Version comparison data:
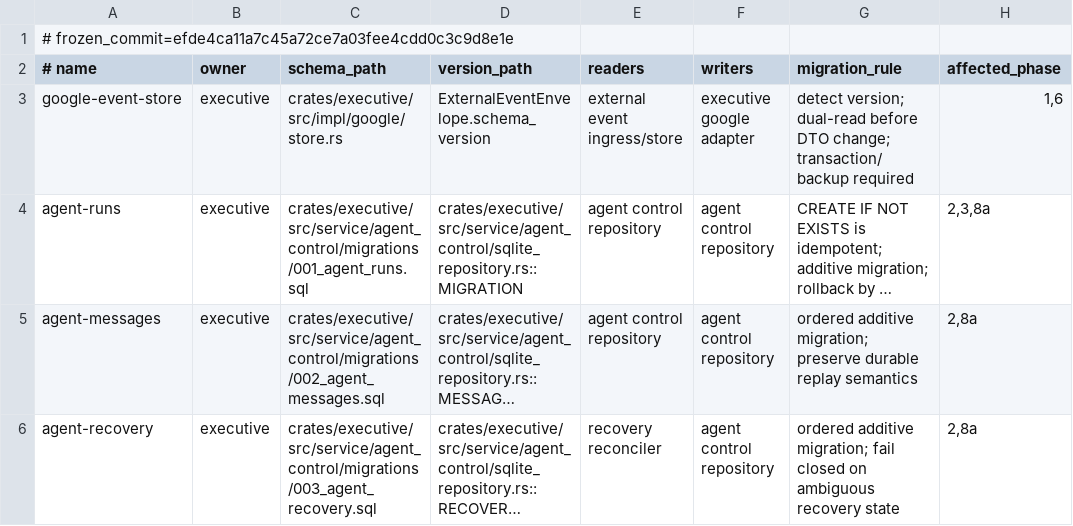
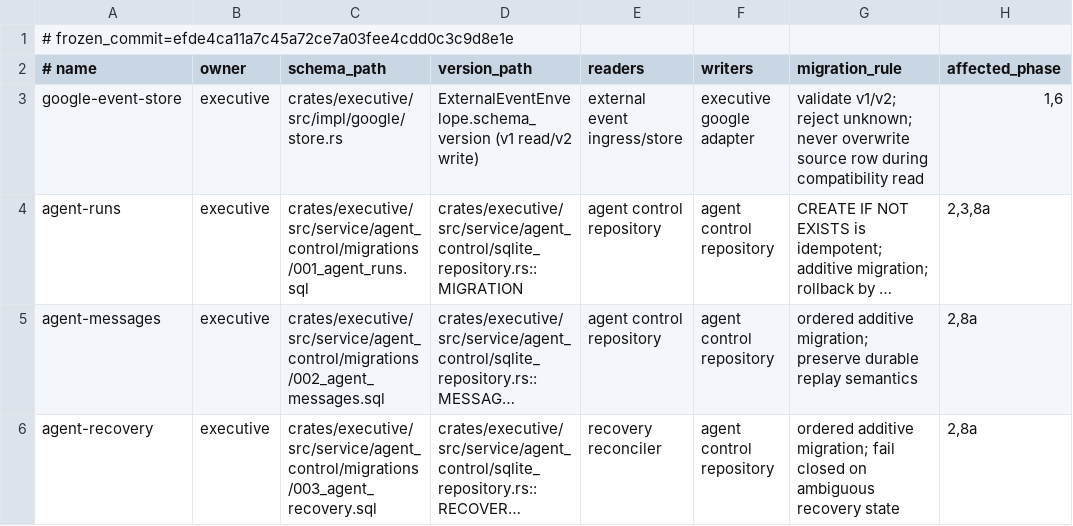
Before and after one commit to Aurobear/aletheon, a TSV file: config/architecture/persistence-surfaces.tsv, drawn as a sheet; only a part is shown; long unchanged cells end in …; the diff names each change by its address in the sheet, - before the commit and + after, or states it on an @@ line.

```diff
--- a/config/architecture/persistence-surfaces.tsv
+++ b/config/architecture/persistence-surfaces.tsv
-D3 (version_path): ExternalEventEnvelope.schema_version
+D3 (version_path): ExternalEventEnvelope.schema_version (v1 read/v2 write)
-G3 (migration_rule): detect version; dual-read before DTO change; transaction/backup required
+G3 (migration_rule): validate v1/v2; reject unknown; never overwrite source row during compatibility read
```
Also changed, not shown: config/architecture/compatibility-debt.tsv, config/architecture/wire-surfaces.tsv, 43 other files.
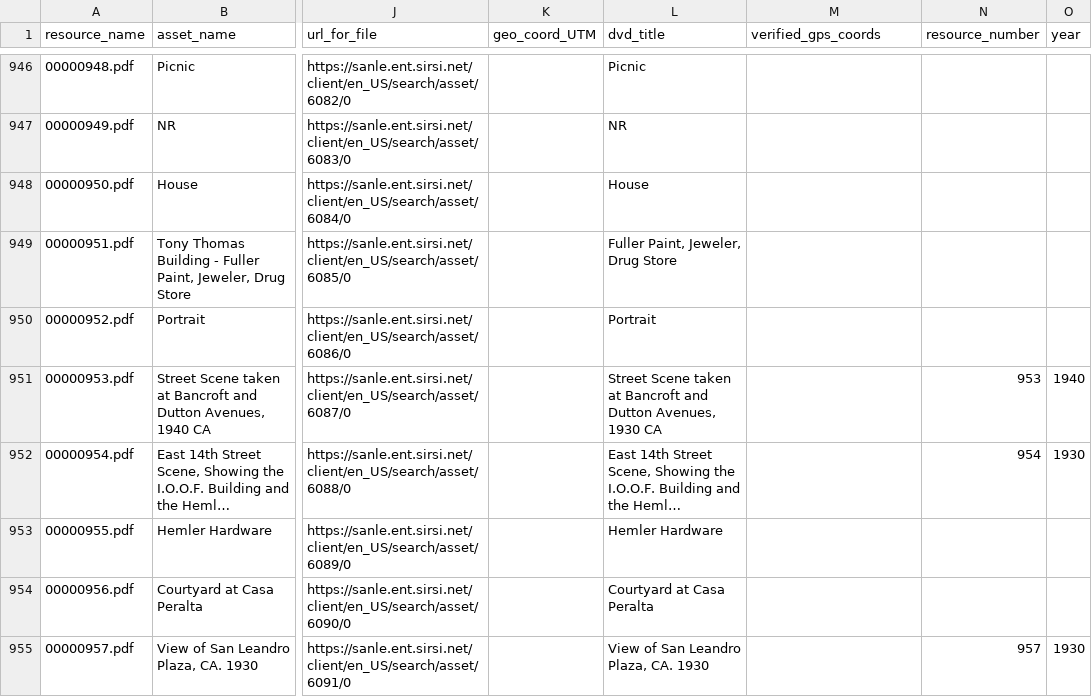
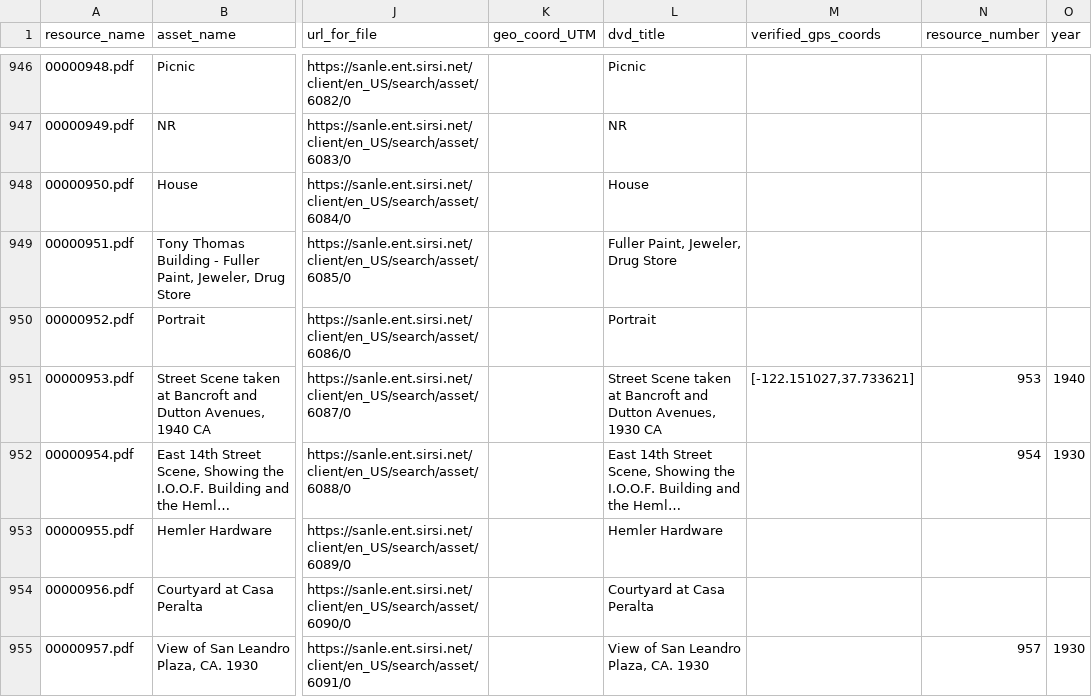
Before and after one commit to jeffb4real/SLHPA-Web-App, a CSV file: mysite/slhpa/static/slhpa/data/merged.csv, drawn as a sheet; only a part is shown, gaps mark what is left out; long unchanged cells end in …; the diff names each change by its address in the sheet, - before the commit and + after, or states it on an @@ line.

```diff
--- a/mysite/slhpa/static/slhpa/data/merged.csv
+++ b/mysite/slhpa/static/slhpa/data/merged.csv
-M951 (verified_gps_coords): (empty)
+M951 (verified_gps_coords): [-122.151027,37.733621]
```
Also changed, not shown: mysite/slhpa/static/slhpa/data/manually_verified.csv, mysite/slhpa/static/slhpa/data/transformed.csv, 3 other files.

> _Your instructions_
The entries above need an exact copy without their pictures.

> _Answer to this exercise_
Before and after one commit to Aurobear/aletheon, a TSV file: config/architecture/persistence-surfaces.tsv, drawn as a sheet; only a part is shown; long unchanged cells end in …; the diff names each change by its address in the sheet, - before the commit and + after, or states it on an @@ line.

```diff
--- a/config/architecture/persistence-surfaces.tsv
+++ b/config/architecture/persistence-surfaces.tsv
-D3 (version_path): ExternalEventEnvelope.schema_version
+D3 (version_path): ExternalEventEnvelope.schema_version (v1 read/v2 write)
-G3 (migration_rule): detect version; dual-read before DTO change; transaction/backup required
+G3 (migration_rule): validate v1/v2; reject unknown; never overwrite source row during compatibility read
```
Also changed, not shown: config/architecture/compatibility-debt.tsv, config/architecture/wire-surfaces.tsv, 43 other files.
Before and after one commit to jeffb4real/SLHPA-Web-App, a CSV file: mysite/slhpa/static/slhpa/data/merged.csv, drawn as a sheet; only a part is shown, gaps mark what is left out; long unchanged cells end in …; the diff names each change by its address in the sheet, - before the commit and + after, or states it on an @@ line.

```diff
--- a/mysite/slhpa/static/slhpa/data/merged.csv
+++ b/mysite/slhpa/static/slhpa/data/merged.csv
-M951 (verified_gps_coords): (empty)
+M951 (verified_gps_coords): [-122.151027,37.733621]
```
Also changed, not shown: mysite/slhpa/static/slhpa/data/manually_verified.csv, mysite/slhpa/static/slhpa/data/transformed.csv, 3 other files.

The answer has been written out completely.